[Saved data entries]

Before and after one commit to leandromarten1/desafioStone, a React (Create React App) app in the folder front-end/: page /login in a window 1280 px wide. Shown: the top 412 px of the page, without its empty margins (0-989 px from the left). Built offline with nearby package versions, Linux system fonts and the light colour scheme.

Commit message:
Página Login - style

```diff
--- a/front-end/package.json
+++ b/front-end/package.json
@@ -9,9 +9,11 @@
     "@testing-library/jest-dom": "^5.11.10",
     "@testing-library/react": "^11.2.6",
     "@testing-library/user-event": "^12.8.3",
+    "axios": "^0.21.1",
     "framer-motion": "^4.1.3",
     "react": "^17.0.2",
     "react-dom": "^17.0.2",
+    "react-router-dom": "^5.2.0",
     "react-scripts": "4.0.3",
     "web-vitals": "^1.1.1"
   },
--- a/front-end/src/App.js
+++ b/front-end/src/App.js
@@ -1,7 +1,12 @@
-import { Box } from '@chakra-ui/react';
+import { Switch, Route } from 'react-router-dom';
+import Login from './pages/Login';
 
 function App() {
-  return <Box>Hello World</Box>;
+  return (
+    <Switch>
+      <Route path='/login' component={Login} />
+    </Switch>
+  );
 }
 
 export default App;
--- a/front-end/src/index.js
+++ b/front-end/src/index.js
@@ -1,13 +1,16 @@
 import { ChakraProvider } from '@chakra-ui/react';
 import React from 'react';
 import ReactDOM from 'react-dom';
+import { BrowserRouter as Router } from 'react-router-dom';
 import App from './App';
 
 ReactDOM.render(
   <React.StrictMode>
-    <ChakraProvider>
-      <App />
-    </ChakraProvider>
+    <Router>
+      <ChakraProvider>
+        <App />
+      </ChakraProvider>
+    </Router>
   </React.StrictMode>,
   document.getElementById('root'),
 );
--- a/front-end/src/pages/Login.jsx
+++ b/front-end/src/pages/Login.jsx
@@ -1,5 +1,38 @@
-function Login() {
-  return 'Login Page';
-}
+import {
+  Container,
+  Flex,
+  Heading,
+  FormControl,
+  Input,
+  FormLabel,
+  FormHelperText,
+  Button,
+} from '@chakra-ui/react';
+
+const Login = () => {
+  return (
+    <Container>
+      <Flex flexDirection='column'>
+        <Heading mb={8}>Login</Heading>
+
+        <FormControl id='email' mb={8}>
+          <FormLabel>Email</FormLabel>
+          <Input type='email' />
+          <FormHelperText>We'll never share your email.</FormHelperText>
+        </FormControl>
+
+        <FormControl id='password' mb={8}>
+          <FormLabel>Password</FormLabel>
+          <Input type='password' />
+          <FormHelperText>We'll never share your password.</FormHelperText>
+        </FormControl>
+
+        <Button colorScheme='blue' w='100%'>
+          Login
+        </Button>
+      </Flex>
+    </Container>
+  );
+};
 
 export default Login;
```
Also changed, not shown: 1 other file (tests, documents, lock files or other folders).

> Work order
Down to the last line, reproduce the entries above precisely.

> Exercise solution
Before and after one commit to leandromarten1/desafioStone, a React (Create React App) app in the folder front-end/: page /login in a window 1280 px wide. Shown: the top 412 px of the page, without its empty margins (0-989 px from the left). Built offline with nearby package versions, Linux system fonts and the light colour scheme.

Commit message:
Página Login - style

```diff
--- a/front-end/package.json
+++ b/front-end/package.json
@@ -9,9 +9,11 @@
     "@testing-library/jest-dom": "^5.11.10",
     "@testing-library/react": "^11.2.6",
     "@testing-library/user-event": "^12.8.3",
+    "axios": "^0.21.1",
     "framer-motion": "^4.1.3",
     "react": "^17.0.2",
     "react-dom": "^17.0.2",
+    "react-router-dom": "^5.2.0",
     "react-scripts": "4.0.3",
     "web-vitals": "^1.1.1"
   },
--- a/front-end/src/App.js
+++ b/front-end/src/App.js
@@ -1,7 +1,12 @@
-import { Box } from '@chakra-ui/react';
+import { Switch, Route } from 'react-router-dom';
+import Login from './pages/Login';
 
 function App() {
-  return <Box>Hello World</Box>;
+  return (
+    <Switch>
+      <Route path='/login' component={Login} />
+    </Switch>
+  );
 }
 
 export default App;
--- a/front-end/src/index.js
+++ b/front-end/src/index.js
@@ -1,13 +1,16 @@
 import { ChakraProvider } from '@chakra-ui/react';
 import React from 'react';
 import ReactDOM from 'react-dom';
+import { BrowserRouter as Router } from 'react-router-dom';
 import App from './App';
 
 ReactDOM.render(
   <React.StrictMode>
-    <ChakraProvider>
-      <App />
-    </ChakraProvider>
+    <Router>
+      <ChakraProvider>
+        <App />
+      </ChakraProvider>
+    </Router>
   </React.StrictMode>,
   document.getElementById('root'),
 );
--- a/front-end/src/pages/Login.jsx
+++ b/front-end/src/pages/Login.jsx
@@ -1,5 +1,38 @@
-function Login() {
-  return 'Login Page';
-}
+import {
+  Container,
+  Flex,
+  Heading,
+  FormControl,
+  Input,
+  FormLabel,
+  FormHelperText,
+  Button,
+} from '@chakra-ui/react';
+
+const Login = () => {
+  return (
+    <Container>
+      <Flex flexDirection='column'>
+        <Heading mb={8}>Login</Heading>
+
+        <FormControl id='email' mb={8}>
+          <FormLabel>Email</FormLabel>
+          <Input type='email' />
+          <FormHelperText>We'll never share your email.</FormHelperText>
+        </FormControl>
+
+        <FormControl id='password' mb={8}>
+          <FormLabel>Password</FormLabel>
+          <Input type='password' />
+          <FormHelperText>We'll never share your password.</FormHelperText>
+        </FormControl>
+
+        <Button colorScheme='blue' w='100%'>
+          Login
+        </Button>
+      </Flex>
+    </Container>
+  );
+};
 
 export default Login;
```
Also changed, not shown: 1 other file (tests, documents, lock files or other folders).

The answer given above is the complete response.